Go through the entries below. Copy out every line that contains "notebook".

[RECORDS TO PROCESS — start]

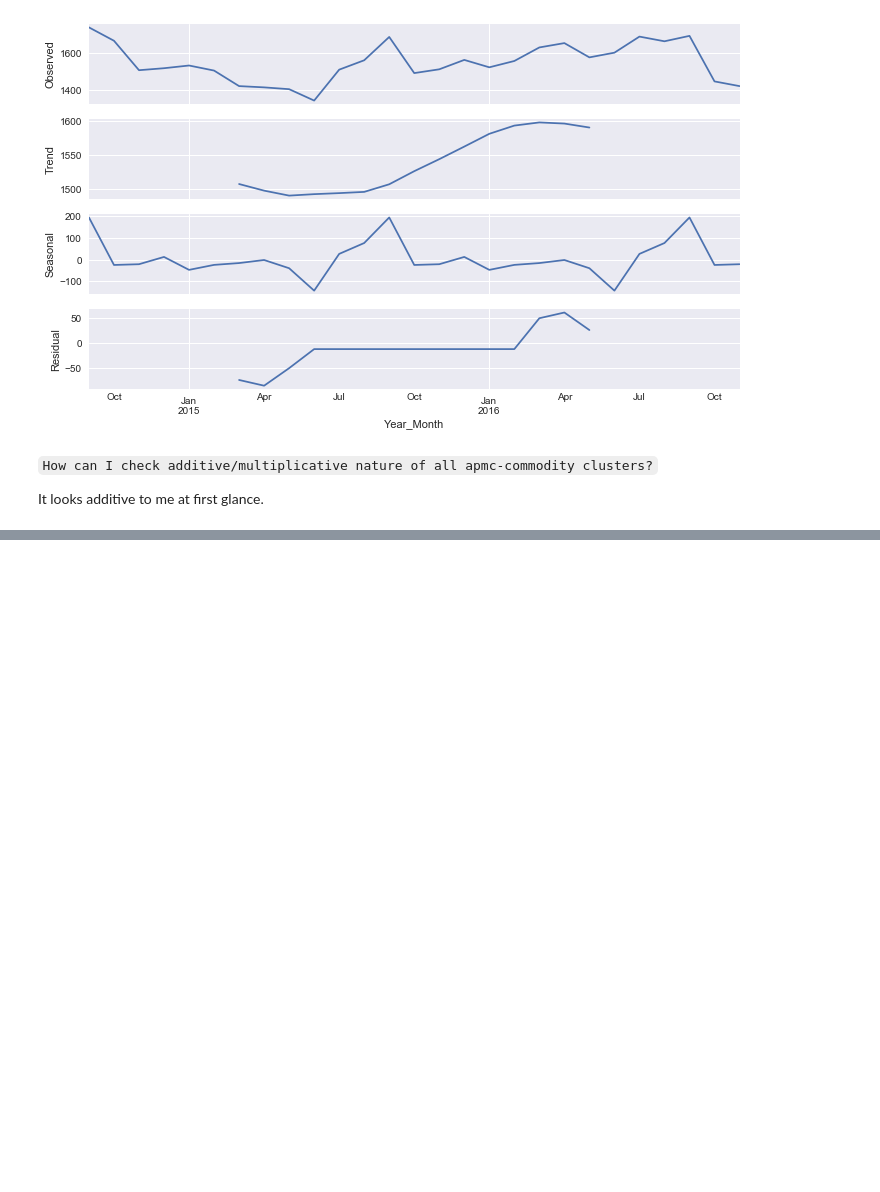
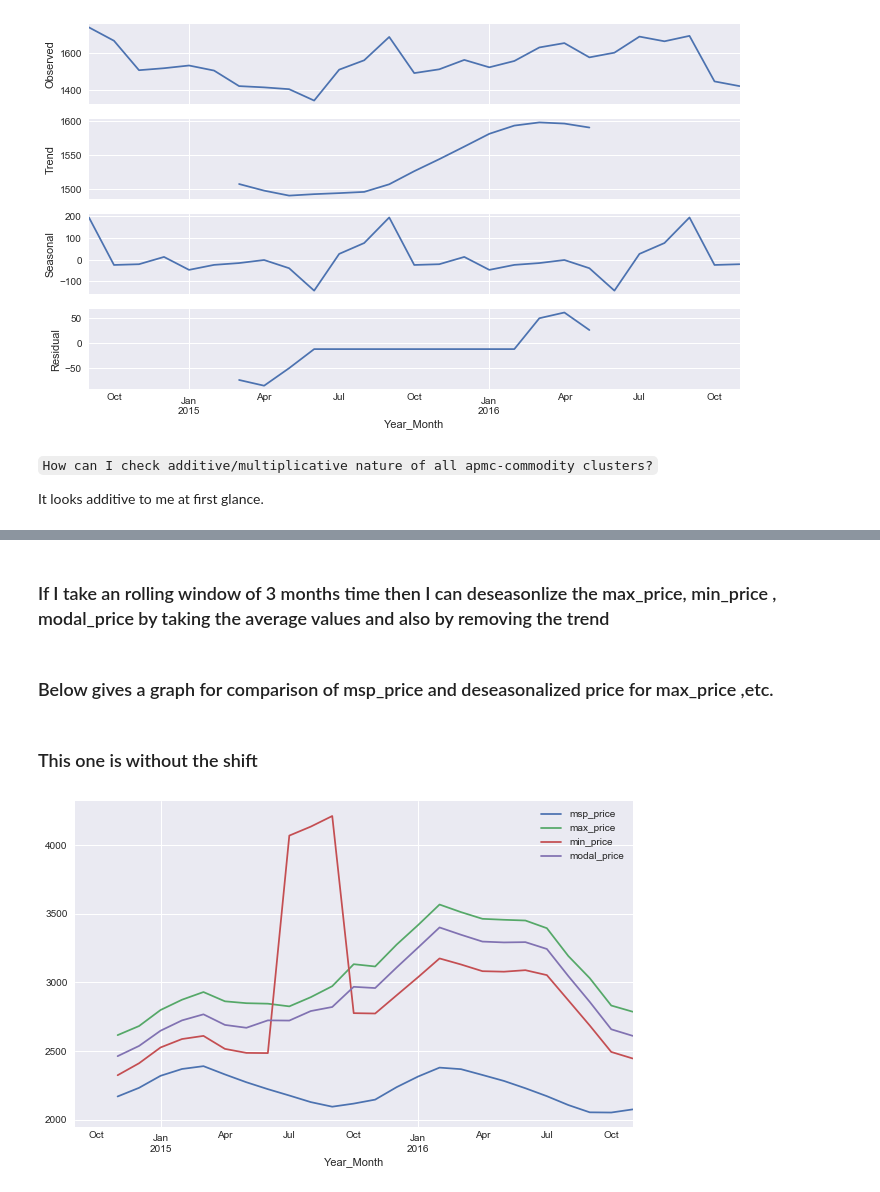
Before and after one commit to sirius0503/Trends_In_APMC, a Jupyter notebook: apmc_trends.ipynb, the cells around one changed output, grey strips where cells are left out. Drawn from its saved outputs; the diff is of its cells as text; code cells hidden in the pictures; blank space fills up the shorter version.

```diff
--- a/apmc_trends.ipynb
+++ b/apmc_trends.ipynb
@@ -727,0 +798,10 @@ for group, frame in df2.reset_index().groupby('APMC'):
+# %% [markdown]
+### If I take an rolling window of 3 months time then I can deseasonlize the max_price, min_price , modal_price by taking the average values and also by removing the trend
+# %% [markdown]
+###  Below gives a graph for comparison of msp_price and deseasonalized price for max_price ,etc.
+# %% [markdown]
+### This one is without the shift
+# %%
+ax = df2.dropna().groupby(level = 0)[[ 'msp_price', 'max_price', 'min_price', 'modal_price']].agg('mean').rolling(window = 3).agg('mean').plot()
+# %% [output]
+[figure, added]
```
Also changed, not shown: parts of 16 cells of this notebook, 1 other file.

[RECORDS TO PROCESS — finish]

• **EXERCISE ANSWER**
Before and after one commit to sirius0503/Trends_In_APMC, a Jupyter notebook: apmc_trends.ipynb, the cells around one changed output, grey strips where cells are left out. Drawn from its saved outputs; the diff is of its cells as text; code cells hidden in the pictures; blank space fills up the shorter version.
Also changed, not shown: parts of 16 cells of this notebook, 1 other file.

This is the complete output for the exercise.